6. Treating GAD

6.1. First-line pharmacotherapy approaches for GAD

The aims of the treatment of GAD are to reduce the core symptoms of GAD (both the psychic and somatic), including restoration of sleep; to improve patient function and quality of life; to treat comorbid disorders—present at the time of diagnosis and those that appear over the long term; and to continue treatment for long enough to produce remission and, where possible, prevent relapse. Many patients with GAD do not receive adequate treatment. Benzodiazepines, selective serotonine reuptake inhibitors (SSRIs), serotonine-norepinephrine reuptake inhibitors (SNRIs) and cognitive therapy are consistantly effective as a first-line treatment. Dose ranges may need to be individualized according to the age, medical comorbidity, psychiatric comorbidity and other medications of the patients.

6.1.1. SSRIs

Several analyses have shown similar efficacy among antidepressant agents in the management of GAD.(Baldwin & Anderson,2005) Of these, SSRIs and SNRIs are generally preferred as first-line therapy, as the evidence supporting their efficacy is more robust, and they are usually better tolerated than the other classes of antidepressants. More recently, sertraline (Dahl & Ravindran, 2005) and paroxetine has been shown to be efficacious in GAD,and citalopram has demonstrated efficacy in older patients (≥ 60 years of age) with GAD (Lenze&Mulsant, 2005).Because of the prevalence of sexual dysfunction has been estimated to be as high as 40% during treatment with SSRIs, it is a common reason for treatment discontinuation.

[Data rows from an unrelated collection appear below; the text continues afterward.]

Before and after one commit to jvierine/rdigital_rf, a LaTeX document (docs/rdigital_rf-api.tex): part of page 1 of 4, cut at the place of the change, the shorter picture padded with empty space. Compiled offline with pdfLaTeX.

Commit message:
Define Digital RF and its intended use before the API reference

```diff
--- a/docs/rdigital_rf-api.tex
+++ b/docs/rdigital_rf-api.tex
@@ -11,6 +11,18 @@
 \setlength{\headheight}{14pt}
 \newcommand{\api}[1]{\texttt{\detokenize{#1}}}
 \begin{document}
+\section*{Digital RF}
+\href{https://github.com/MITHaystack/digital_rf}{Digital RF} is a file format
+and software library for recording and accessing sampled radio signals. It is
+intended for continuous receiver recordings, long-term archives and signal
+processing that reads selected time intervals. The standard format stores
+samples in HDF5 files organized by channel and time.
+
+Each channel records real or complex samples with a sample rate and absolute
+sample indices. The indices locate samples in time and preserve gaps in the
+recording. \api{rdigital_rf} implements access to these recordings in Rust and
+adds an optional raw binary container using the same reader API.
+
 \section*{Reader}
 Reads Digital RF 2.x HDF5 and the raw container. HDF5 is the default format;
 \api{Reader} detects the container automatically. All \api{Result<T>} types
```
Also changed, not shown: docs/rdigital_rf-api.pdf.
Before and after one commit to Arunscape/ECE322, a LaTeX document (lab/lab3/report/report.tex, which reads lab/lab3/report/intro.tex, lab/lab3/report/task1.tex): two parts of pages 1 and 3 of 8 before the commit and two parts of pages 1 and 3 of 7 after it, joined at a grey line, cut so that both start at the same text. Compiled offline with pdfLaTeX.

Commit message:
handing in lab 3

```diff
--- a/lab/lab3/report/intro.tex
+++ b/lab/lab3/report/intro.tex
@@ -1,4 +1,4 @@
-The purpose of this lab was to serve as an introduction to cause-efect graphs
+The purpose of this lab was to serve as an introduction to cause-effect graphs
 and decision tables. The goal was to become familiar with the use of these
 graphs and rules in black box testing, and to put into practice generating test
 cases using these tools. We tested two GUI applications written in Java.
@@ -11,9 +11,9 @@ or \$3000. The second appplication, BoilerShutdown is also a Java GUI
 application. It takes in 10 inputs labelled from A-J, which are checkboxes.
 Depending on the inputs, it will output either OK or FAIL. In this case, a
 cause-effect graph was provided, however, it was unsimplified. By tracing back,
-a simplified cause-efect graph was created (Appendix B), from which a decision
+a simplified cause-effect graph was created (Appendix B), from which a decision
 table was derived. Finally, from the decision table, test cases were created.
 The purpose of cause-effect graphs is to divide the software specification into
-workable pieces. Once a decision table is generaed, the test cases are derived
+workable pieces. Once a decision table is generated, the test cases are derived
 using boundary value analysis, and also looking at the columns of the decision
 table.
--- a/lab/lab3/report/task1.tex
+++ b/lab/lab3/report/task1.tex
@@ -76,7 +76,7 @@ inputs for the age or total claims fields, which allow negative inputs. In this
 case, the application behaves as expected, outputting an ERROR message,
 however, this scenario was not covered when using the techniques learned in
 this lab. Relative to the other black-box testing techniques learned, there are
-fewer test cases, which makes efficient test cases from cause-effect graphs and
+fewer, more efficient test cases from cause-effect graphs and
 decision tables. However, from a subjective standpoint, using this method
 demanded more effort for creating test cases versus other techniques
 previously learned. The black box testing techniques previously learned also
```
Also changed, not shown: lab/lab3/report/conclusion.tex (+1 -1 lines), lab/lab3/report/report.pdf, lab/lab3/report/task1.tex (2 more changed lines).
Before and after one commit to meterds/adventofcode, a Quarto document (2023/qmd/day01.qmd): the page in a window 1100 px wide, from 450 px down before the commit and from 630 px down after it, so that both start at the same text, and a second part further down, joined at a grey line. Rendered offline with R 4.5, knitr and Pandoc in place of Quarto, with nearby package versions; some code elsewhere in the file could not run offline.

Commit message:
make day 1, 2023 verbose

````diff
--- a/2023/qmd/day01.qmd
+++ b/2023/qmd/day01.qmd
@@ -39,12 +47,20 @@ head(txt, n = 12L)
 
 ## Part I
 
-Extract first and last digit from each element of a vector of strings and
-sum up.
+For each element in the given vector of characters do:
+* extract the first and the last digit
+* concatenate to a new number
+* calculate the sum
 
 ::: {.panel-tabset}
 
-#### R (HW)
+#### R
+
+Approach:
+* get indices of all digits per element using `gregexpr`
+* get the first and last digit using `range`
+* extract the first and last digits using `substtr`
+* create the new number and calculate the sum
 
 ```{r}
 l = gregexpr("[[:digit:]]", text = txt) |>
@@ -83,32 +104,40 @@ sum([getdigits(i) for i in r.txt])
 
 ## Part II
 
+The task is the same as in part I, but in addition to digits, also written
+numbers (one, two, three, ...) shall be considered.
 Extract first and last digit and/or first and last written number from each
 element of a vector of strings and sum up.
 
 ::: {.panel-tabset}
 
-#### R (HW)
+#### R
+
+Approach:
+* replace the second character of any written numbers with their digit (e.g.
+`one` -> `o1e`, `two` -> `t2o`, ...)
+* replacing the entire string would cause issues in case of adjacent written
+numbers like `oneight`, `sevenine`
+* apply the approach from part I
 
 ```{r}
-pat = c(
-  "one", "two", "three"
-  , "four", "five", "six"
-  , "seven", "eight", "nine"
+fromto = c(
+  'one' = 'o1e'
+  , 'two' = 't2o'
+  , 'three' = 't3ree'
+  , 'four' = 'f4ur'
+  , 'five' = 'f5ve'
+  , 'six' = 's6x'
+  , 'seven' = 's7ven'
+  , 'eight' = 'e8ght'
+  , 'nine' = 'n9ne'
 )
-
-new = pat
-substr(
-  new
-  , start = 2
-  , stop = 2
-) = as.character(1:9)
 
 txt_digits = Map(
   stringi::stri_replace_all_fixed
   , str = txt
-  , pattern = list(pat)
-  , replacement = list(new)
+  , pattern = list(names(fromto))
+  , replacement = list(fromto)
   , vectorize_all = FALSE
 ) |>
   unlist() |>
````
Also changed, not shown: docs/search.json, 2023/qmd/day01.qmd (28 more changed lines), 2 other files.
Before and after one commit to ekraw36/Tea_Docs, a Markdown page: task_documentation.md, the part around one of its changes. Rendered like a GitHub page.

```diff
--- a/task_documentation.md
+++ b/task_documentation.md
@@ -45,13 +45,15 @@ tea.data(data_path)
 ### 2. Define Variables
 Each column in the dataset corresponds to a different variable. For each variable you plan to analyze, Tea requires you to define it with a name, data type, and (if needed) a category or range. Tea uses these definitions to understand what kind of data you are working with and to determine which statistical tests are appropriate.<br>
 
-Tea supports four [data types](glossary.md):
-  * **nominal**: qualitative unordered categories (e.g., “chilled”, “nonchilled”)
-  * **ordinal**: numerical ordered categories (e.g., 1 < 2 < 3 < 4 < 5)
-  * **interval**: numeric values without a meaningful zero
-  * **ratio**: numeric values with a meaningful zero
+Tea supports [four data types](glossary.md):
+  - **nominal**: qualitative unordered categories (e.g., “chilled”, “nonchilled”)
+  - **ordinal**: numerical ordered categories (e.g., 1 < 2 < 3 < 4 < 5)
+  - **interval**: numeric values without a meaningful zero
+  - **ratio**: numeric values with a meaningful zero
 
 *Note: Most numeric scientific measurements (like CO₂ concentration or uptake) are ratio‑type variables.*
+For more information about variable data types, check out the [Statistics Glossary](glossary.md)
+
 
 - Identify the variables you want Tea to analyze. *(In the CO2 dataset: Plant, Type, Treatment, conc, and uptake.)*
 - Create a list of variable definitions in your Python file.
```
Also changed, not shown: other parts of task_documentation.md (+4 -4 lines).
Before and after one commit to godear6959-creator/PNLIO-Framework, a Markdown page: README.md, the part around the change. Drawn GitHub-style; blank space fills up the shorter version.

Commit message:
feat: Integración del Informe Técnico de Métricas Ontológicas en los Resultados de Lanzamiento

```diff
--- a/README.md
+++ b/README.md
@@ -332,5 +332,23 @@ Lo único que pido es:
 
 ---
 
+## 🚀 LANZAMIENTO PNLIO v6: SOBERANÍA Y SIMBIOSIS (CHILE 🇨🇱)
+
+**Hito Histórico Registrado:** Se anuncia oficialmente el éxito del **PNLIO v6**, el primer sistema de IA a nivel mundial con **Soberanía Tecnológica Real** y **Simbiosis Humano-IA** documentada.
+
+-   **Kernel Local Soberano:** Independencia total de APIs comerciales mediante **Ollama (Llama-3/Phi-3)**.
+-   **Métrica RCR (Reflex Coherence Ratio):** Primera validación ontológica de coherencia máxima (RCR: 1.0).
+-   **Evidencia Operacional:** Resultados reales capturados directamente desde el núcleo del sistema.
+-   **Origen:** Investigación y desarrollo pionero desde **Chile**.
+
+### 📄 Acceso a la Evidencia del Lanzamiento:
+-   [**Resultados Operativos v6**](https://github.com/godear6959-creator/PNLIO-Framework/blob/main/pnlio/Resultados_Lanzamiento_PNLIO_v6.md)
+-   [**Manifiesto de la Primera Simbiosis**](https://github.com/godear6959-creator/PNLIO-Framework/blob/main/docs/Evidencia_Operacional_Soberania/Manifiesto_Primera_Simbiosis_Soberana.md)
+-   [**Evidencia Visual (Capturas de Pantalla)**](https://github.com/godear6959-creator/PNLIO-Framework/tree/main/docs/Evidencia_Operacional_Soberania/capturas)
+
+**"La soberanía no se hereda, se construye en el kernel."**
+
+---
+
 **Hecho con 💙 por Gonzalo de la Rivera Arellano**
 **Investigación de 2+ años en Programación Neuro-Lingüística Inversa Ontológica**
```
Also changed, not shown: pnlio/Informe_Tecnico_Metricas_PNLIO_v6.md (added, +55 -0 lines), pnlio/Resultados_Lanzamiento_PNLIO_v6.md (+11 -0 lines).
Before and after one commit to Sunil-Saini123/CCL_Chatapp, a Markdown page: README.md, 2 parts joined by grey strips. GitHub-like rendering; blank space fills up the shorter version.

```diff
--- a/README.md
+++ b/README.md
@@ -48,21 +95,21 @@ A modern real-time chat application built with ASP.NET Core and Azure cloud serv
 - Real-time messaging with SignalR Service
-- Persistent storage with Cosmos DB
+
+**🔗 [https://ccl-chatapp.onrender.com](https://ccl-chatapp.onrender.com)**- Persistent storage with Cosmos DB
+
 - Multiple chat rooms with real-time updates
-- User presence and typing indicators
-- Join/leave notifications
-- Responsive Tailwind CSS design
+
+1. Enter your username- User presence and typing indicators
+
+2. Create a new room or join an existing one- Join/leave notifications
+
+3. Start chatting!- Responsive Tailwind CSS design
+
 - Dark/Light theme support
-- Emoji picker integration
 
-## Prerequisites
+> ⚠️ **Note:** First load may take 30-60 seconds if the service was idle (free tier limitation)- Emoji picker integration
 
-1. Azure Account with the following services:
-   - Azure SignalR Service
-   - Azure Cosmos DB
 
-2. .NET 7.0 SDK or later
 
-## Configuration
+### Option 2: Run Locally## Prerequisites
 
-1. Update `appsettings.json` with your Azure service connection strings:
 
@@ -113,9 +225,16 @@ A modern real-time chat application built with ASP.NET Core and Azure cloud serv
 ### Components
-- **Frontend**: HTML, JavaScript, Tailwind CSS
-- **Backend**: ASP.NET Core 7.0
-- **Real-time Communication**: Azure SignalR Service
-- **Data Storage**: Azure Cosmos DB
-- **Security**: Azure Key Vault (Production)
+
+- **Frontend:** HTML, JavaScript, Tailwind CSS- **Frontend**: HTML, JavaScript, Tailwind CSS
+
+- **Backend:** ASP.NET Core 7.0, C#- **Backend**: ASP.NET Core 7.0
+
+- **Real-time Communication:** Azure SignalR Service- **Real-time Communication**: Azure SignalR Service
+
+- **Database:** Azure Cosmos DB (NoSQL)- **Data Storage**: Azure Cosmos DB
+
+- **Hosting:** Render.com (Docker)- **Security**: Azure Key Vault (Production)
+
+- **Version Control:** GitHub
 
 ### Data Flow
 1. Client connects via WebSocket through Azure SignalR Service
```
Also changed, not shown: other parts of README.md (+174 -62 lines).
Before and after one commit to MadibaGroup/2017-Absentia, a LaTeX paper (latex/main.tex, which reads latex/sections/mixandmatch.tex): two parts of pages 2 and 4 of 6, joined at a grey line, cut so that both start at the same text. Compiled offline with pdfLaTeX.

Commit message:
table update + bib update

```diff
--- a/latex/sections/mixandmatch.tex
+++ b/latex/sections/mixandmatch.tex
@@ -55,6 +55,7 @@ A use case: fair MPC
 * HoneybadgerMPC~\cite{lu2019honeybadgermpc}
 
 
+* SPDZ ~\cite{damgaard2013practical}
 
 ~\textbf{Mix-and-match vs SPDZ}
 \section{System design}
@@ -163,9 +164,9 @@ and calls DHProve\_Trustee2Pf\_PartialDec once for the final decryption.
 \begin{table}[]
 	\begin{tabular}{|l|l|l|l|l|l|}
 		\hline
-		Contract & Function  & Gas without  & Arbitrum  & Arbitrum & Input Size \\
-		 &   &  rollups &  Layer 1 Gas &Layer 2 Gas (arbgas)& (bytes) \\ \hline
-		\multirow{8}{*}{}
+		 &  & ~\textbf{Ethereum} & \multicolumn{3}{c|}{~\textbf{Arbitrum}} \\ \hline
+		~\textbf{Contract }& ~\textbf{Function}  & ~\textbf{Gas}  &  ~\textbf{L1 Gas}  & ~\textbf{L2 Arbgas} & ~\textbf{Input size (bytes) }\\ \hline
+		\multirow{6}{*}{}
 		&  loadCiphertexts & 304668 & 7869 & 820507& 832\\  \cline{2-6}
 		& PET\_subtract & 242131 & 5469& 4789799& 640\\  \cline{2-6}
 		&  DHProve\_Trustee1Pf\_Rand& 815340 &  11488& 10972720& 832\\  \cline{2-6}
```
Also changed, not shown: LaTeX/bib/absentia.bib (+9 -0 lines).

The SSRIs escitalopram (10–20 mg/day) and paroxetine (20–50 mg/day) have also been shown to be effective in the long-term treatment of GAD. (Bielski & Bose, 2005) Relapse prevention studies have been reported for both drugs. (Allgulander & Florea, 2006; Stocchi & Nordera, 2003). Escitalopram reduced the risk of relapse compared with placebo during 24 to 72 weeks of randomized treatment following 12 weeks of open-label treatment. Similar results were found with paroxetine versus placebo in a shorter study.Essitalopram was also showen to exceed the effects of plasebo in an other study, and citalopram was effective in a geriatric population with GAD. (Goodman &Bose, 2005; Lenze & Mulsant,2005)

6.1.2. SNRIs (venlafaxine, duloksetin)

Venlafaxine, which affects both serotonin and norepinephrine systems, was the first drug that is approved fort he treatment of GAD and also has been showen to be effective in treating depression. Two placebo-controlled studies have demonstrated the efficacy of venlafaxine XR in GAD and have provided that both the psychic and somatic manifestations of anxiety can be controlled. One of these study compared venlafaxine (75 mg/da yor 150 mg/day fixed dose) with buspirone (30 mg7day) treatment for 8 weeks in 365 patients with GAD. A significantly higher response rate as measured on the CGI was seen for venlafaxine 75 mg/day, compared with either buspirone or placebo after week 1. The mean HAM-A anxious mood and tension scores were significantly lower for both doses of venlafaxine XR at week 8 compared with placebo, however, the mean total HAM-A scores for all the treatment groups compared with placebo were not significant. (Davidson&Dupont, 1999)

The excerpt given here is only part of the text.